The sensation that food is stuck in your throat is both distressing and uncomfortable. If you or a loved one experiences it regularly, it could be a sign of dysphagia, which is difficulty swallowing. People with dysphagia may also experience pain when they swallow.
Dysphagia can range from mild to severe, in which a person is completely unable to swallow. It can affect your ability to consume foods and liquid, or even drain your own saliva.
Dysphagia affects up to 15 million Americans, most of them older adults. Here at GastroDoxs, Dr. Bharat Pothuri and our experienced team assess patients with dysphagia to determine the underlying cause and offer individualized treatment.
Dysphagia can often go untreated, leaving patients vulnerable to nutritional deficiencies, aspiration pneumonia, and choking. If you suspect you have dysphagia, or a family member does, read on to learn more about the symptoms and when you should seek professional care.
Dysphagia is a medical term used to describe difficulty in swallowing or the sensation of food getting stuck in the throat or chest.
There are two types of dysphagia, oropharyngeal and esophageal. Oropharyngeal dysphagia describes difficulty initiating swallowing. Esophageal dysphagia describes difficulty in passing food down the esophagus. If you feel like you have food stuck in your throat, you probably have esophageal dysphagia.
In addition to feeling like you have food stuck in your throat, you may find that you cough or clear your throat while eating certain foods. Pills may also feel like they get stuck. Your voice can develop a gurgling or wet quality after eating and drinking, too.
Causes of dysphagia
Dysphagia may result from common conditions, like gastroesophageal reflux disease (GERD), obstructive tumors or growths in the esophagus, or weakening of the muscles and nerves associated with swallowing due to stroke or aging.
Some other common causes of dysphagia include:
This is an allergic, inflammatory condition of the esophagus that can lead to swallowing difficulties.
When a portion of the stomach protrudes through the diaphragm, it can impede the normal passage of food.
Achalasia is a rare disorder in which the lower esophageal sphincter fails to relax, making it difficult for food to pass into the stomach.
Certain neurological disorders, including Parkinson’s disease, can affect the coordination of the swallowing process.
Zenker’s diverticulum is a pouch that forms in the esophagus, trapping food particles and causing difficulty in swallowing.
When to seek medical care

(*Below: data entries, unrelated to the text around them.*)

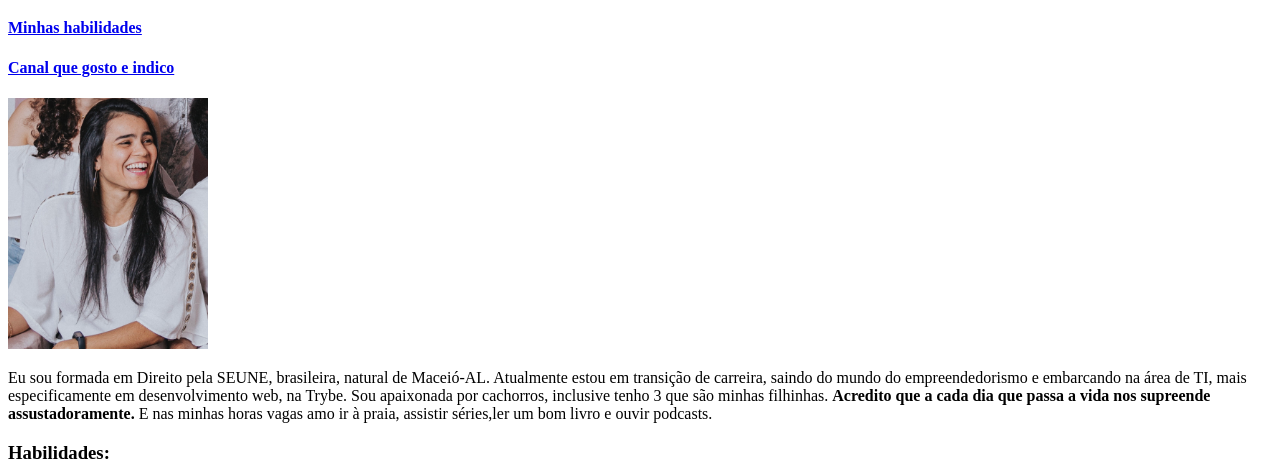
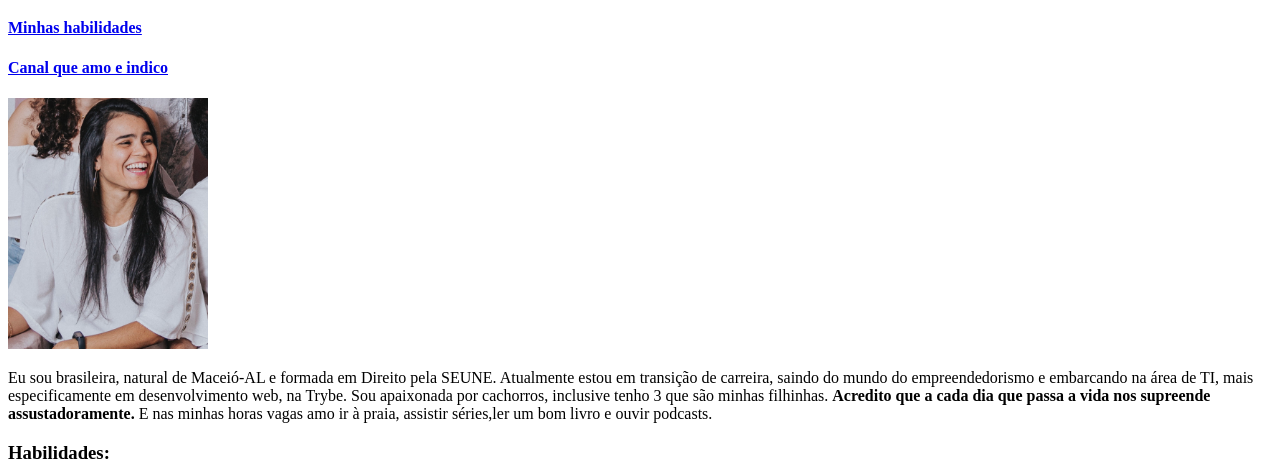
Before and after one commit to GabrielaMoura25/gabrielamoura25.github.io, a plain HTML site: page index.html in a window 1280 px wide. Shown: the part 143-616 px from the top of the page. Drawn offline with Linux system fonts and the light colour scheme.

Commit message:
alterações na parte sobre mim

```diff
--- a/index.html
+++ b/index.html
@@ -9,9 +9,9 @@
     <h3><strong>Índice:</strong></h3>
     <h4> <a href="#descricao">Sobre mim</a></h4>
     <h4> <a href="#habilidades">Minhas habilidades</a></h4>
-    <h4> <a href="#canal">Canal que gosto e indico</a></h4>
+    <h4> <a href="#canal">Canal que amo e indico</a></h4>
     <img id="minhafoto" src="/foto-port/IMG_2680.jpg" alt="Foto de Gabriela olhando pra o lado e sorrindo" width="200pix">
-    <p id="descricao"> Eu sou formada em Direito pela SEUNE, brasileira, natural de Maceió-AL. Atualmente estou em transição de carreira, saindo do mundo do empreendedorismo e embarcando na área de TI, mais especificamente em desenvolvimento web, na Trybe. Sou apaixonada por cachorros, inclusive tenho 3 que são minhas filhinhas. <strong> Acredito que a cada dia que passa a vida nos supreende assustadoramente.</strong> E nas minhas horas vagas amo ir à praia, assistir séries,ler um bom livro e ouvir podcasts.  </p>
+    <p id="descricao"> Eu sou brasileira, natural de Maceió-AL e formada em Direito pela SEUNE. Atualmente estou em transição de carreira, saindo do mundo do empreendedorismo e embarcando na área de TI, mais especificamente em desenvolvimento web, na Trybe. Sou apaixonada por cachorros, inclusive tenho 3 que são minhas filhinhas. <strong> Acredito que a cada dia que passa a vida nos supreende assustadoramente.</strong> E nas minhas horas vagas amo ir à praia, assistir séries,ler um bom livro e ouvir podcasts.  </p>
     <h3 id="habilidades">Habilidades:</h3>
 
     <ul>
```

If you experience recurring sensations of food getting stuck in your throat or any difficulty in swallowing, seek prompt medical evaluation. A gastroenterologist like Dr. Pothuri can do a thorough evaluation that may include a physical examination, diagnostic tests, and imaging, including endoscopy.
An endoscopy uses a flexible, thin tube with a camera and light source to examine and possibly correct issues in the esophagus.
Treatment options for dysphagia
Treatment for dysphagia depends on the underlying cause. Dr. Pothuri coordinates with other care providers such as neurologists or oncologists, if needed.
Successful treatment plans for dysphagia often include:
Adjusting their eating habits can help a person with dysphagia feel more comfortable and get adequate nutrition. Changes may include eating smaller and more frequent meals, avoiding trigger foods, and maintaining an upright posture after meals.
Dr. Pothuri may prescribe acid-suppressing medications for GERD or anti-inflammatory drugs for esophagitis if either is the cause of dysphagia.
You may undergo dilation of esophageal strictures (abnormal narrowing of the esophagus) or removal of small tumors can be performed using endoscopy.
In severe cases, surgery may be necessary to correct structural abnormalities.
Don’t ignore the uncomfortable sensation of food being stuck in your throat. Set up an appointment at GastroDoxs today. Click here to book an appointment or call our office in Houston, Texas.